◆ What the task requires:
Only the text belongs in the copy: repeat each record exactly, without pictures.
══════
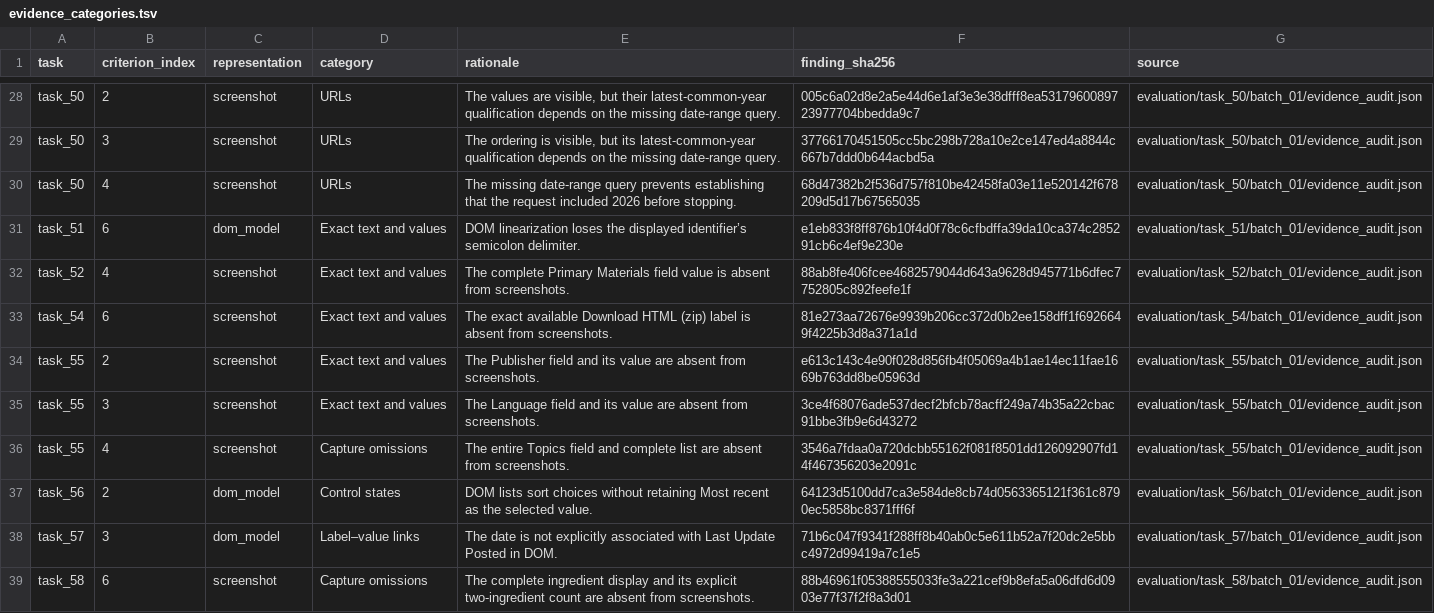
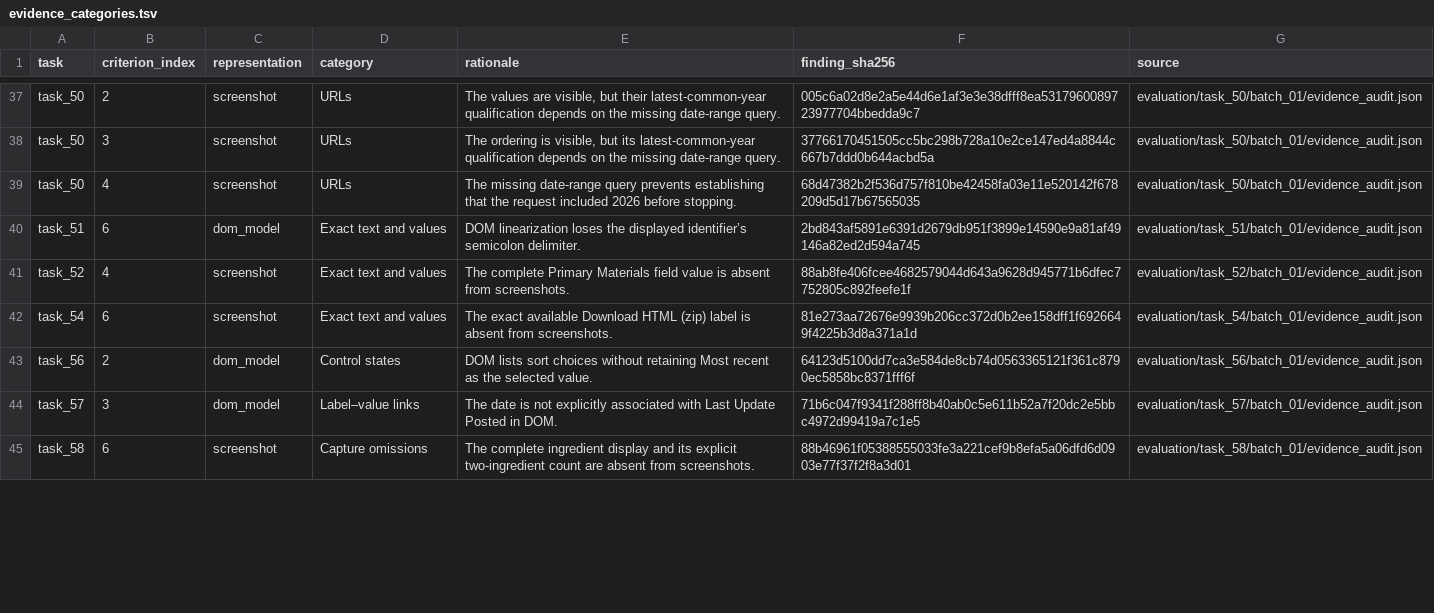
Before and after one commit to wootzapp/w8-domdiff-bench, a TSV file: results/evidence_categories.tsv, drawn as a sheet; only a part is shown, gaps mark what is left out; the diff covers the shown part only.

Commit message:
Update benchmark results and simplify reporting

```diff
--- a/results/evidence_categories.tsv
+++ b/results/evidence_categories.tsv
@@ -30,8 +39,5 @@ task_50	3	screenshot	URLs	The ordering is visible, but its latest-common-year qu
 task_50	4	screenshot	URLs	The missing date-range query prevents establishing that the request included 2026 before stopping.	68d47382b2f536d757f810be42458fa03e11e520142f678209d5d17b67565035	evaluation/task_50/batch_01/evidence_audit.json
-task_51	6	dom_model	Exact text and values	DOM linearization loses the displayed identifier’s semicolon delimiter.	e1eb833f8ff876b10f4d0f78c6cfbdffa39da10ca374c285291cb6c4ef9e230e	evaluation/task_51/batch_01/evidence_audit.json
+task_51	6	dom_model	Exact text and values	DOM linearization loses the displayed identifier’s semicolon delimiter.	2bd843af5891e6391d2679db951f3899e14590e9a81af49146a82ed2d594a745	evaluation/task_51/batch_01/evidence_audit.json
 task_52	4	screenshot	Exact text and values	The complete Primary Materials field value is absent from screenshots.	88ab8fe406fcee4682579044d643a9628d945771b6dfec7752805c892feefe1f	evaluation/task_52/batch_01/evidence_audit.json
 task_54	6	screenshot	Exact text and values	The exact available Download HTML (zip) label is absent from screenshots.	81e273aa72676e9939b206cc372d0b2ee158dff1f6926649f4225b3d8a371a1d	evaluation/task_54/batch_01/evidence_audit.json
-task_55	2	screenshot	Exact text and values	The Publisher field and its value are absent from screenshots.	e613c143c4e90f028d856fb4f05069a4b1ae14ec11fae1669b763dd8be05963d	evaluation/task_55/batch_01/evidence_audit.json
-task_55	3	screenshot	Exact text and values	The Language field and its value are absent from screenshots.	3ce4f68076ade537decf2bfcb78acff249a74b35a22cbac91bbe3fb9e6d43272	evaluation/task_55/batch_01/evidence_audit.json
-task_55	4	screenshot	Capture omissions	The entire Topics field and complete list are absent from screenshots.	3546a7fdaa0a720dcbb55162f081f8501dd126092907fd14f467356203e2091c	evaluation/task_55/batch_01/evidence_audit.json
 task_56	2	dom_model	Control states	DOM lists sort choices without retaining Most recent as the selected value.	64123d5100dd7ca3e584de8cb74d0563365121f361c8790ec5858bc8371fff6f	evaluation/task_56/batch_01/evidence_audit.json
```
Also changed, not shown: 17 added rows, 1 removed row and 2 edited cells elsewhere in this file, 23 other files.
══════
◆ Written response:
Before and after one commit to wootzapp/w8-domdiff-bench, a TSV file: results/evidence_categories.tsv, drawn as a sheet; only a part is shown, gaps mark what is left out; the diff covers the shown part only.

Commit message:
Update benchmark results and simplify reporting

```diff
--- a/results/evidence_categories.tsv
+++ b/results/evidence_categories.tsv
@@ -30,8 +39,5 @@ task_50	3	screenshot	URLs	The ordering is visible, but its latest-common-year qu
 task_50	4	screenshot	URLs	The missing date-range query prevents establishing that the request included 2026 before stopping.	68d47382b2f536d757f810be42458fa03e11e520142f678209d5d17b67565035	evaluation/task_50/batch_01/evidence_audit.json
-task_51	6	dom_model	Exact text and values	DOM linearization loses the displayed identifier’s semicolon delimiter.	e1eb833f8ff876b10f4d0f78c6cfbdffa39da10ca374c285291cb6c4ef9e230e	evaluation/task_51/batch_01/evidence_audit.json
+task_51	6	dom_model	Exact text and values	DOM linearization loses the displayed identifier’s semicolon delimiter.	2bd843af5891e6391d2679db951f3899e14590e9a81af49146a82ed2d594a745	evaluation/task_51/batch_01/evidence_audit.json
 task_52	4	screenshot	Exact text and values	The complete Primary Materials field value is absent from screenshots.	88ab8fe406fcee4682579044d643a9628d945771b6dfec7752805c892feefe1f	evaluation/task_52/batch_01/evidence_audit.json
 task_54	6	screenshot	Exact text and values	The exact available Download HTML (zip) label is absent from screenshots.	81e273aa72676e9939b206cc372d0b2ee158dff1f6926649f4225b3d8a371a1d	evaluation/task_54/batch_01/evidence_audit.json
-task_55	2	screenshot	Exact text and values	The Publisher field and its value are absent from screenshots.	e613c143c4e90f028d856fb4f05069a4b1ae14ec11fae1669b763dd8be05963d	evaluation/task_55/batch_01/evidence_audit.json
-task_55	3	screenshot	Exact text and values	The Language field and its value are absent from screenshots.	3ce4f68076ade537decf2bfcb78acff249a74b35a22cbac91bbe3fb9e6d43272	evaluation/task_55/batch_01/evidence_audit.json
-task_55	4	screenshot	Capture omissions	The entire Topics field and complete list are absent from screenshots.	3546a7fdaa0a720dcbb55162f081f8501dd126092907fd14f467356203e2091c	evaluation/task_55/batch_01/evidence_audit.json
 task_56	2	dom_model	Control states	DOM lists sort choices without retaining Most recent as the selected value.	64123d5100dd7ca3e584de8cb74d0563365121f361c8790ec5858bc8371fff6f	evaluation/task_56/batch_01/evidence_audit.json
```
Also changed, not shown: 17 added rows, 1 removed row and 2 edited cells elsewhere in this file, 23 other files.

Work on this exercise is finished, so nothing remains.